- My hand-done drawings weren’t good enough and in my opinion I could have more easily represented my ideas with both color and layout had I used an alternative method such as using Google Slide’s basic shape/color functions while sizing my screen correctly for pictures.
In the future I would allow students to use other mediums than pen and pencil (when I asked in class my answer was “no, just prototype on paper”).
I also would have like to spend more time with the design and placing of key functions within my app. It would have been more fun and effective to have a studio section dedicated to user testing (which we were supposed to do on our own) and then play with our prototypes the rest of class.
3) What did you like about this Sprint and why?
The first major thing that jumps out to me about Sprint 1 was the introduction to POP. This. App. Is. Cool.
I am already using it to help me organize my own app ideas.
I also liked that we were given a prompting topic such as “environmental data collection”. This made the task of making a basic prototype app much easier and more focused.
4) How could I apply this technique in the future?
I plan to apply my knowledge of POP to begin to develop my own list of app ideas. Obviously I’ll have to go through the design method process with each idea before I start delving TOO far into the basic prototypes — but I’m excited!
I could apply the technique of citizen science to purely collect statistics data for relevant questions or issues that either myself or users would find with my apps or ideas. They could provide both qualitative and quantitative data that would help my research.
A specific example is a project I am working on in my Informatics 200 class. We are tasked with designing (not necessarily creating) an app to combat an issue of our own choice.
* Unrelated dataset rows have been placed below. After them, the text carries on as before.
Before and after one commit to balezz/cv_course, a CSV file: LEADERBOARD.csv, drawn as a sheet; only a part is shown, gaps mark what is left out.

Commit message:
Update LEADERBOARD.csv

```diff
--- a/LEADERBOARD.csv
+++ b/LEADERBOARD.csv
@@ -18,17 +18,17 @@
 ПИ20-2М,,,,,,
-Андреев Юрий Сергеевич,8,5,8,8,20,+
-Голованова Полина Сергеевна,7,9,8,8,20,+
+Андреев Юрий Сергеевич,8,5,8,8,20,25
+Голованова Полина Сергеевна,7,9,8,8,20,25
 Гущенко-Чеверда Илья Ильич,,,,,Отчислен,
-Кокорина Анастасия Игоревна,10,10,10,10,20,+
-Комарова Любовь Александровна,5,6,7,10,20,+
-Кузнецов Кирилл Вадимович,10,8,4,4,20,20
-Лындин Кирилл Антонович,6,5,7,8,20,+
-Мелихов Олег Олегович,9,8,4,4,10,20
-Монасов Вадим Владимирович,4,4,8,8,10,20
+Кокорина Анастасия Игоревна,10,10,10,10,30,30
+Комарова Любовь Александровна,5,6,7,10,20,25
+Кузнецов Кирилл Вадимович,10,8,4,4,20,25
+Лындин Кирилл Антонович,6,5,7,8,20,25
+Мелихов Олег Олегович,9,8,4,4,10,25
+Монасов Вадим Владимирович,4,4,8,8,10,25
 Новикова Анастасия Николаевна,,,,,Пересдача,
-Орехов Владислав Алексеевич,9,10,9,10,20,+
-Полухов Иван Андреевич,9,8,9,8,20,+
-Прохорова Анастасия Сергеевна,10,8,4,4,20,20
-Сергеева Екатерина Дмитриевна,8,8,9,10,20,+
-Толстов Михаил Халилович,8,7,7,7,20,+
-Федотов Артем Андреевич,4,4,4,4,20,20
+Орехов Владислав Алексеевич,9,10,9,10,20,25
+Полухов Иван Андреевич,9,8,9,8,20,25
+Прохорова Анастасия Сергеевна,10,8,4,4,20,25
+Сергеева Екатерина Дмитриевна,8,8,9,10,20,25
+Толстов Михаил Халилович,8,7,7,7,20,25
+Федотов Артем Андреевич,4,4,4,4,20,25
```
Being University of Washington students we were inspired by the lack of connection students feel to other students (and even to professors) in large lecture halls → so our idea became “Classmate” an app that is a form of student social media that takes the best of both worlds from the two top dogs in our focus industries — Facebook of social media — and Canvas representing student work-aid programs.
Some places in society that would go through the same design process we experienced in Sprint 1 would be:
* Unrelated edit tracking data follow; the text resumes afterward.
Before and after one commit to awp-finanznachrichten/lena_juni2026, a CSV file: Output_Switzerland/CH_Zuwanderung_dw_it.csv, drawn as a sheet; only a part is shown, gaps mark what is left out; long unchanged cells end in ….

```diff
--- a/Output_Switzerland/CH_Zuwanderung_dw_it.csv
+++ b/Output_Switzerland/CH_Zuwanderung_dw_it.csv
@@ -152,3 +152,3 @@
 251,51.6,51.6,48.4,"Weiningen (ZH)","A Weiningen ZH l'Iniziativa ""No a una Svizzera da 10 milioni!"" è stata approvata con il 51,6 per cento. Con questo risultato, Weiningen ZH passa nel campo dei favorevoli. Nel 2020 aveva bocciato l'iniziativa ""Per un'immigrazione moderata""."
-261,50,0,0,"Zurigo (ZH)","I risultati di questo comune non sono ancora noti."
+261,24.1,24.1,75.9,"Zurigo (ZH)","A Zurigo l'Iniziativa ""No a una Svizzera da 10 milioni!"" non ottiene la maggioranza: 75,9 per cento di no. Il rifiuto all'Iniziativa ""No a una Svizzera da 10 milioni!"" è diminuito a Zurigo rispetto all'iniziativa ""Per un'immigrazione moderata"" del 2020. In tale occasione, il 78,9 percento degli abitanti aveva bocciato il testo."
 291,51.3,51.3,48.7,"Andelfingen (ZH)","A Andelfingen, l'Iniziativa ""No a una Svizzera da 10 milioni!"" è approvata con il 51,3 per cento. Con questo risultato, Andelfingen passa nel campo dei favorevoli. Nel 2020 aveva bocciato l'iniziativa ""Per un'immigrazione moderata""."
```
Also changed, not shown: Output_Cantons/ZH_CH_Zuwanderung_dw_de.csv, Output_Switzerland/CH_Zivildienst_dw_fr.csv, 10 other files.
- Any engineering field
- Product development
- User Research Groups
Any of these examples would likely have to test out a product and have users test them in multiple environments in order to iron out the flaws or even to add in a concept that would help the design.
A specific example of this design process is the video we watched for homework on designing a new shopping cart by (I think) the company Ideo.
An extremely basic example of this process could go like this:
The Evolution of the Shopping Bag
- People used to use shopping bags to carry groceries
- The bags ripped/were too heavy or another problem was recognized.
- Product Developers recognized this issue and attempt to brainstorm ways to remedy it.
- After some time and trial and error the dev team thinks “HEY! This would be so much easier if the bag just had wheels?”
- The shopping cart is born.
Thank you for reading my first actual process blog! I look forward to feedback and participating further in this class!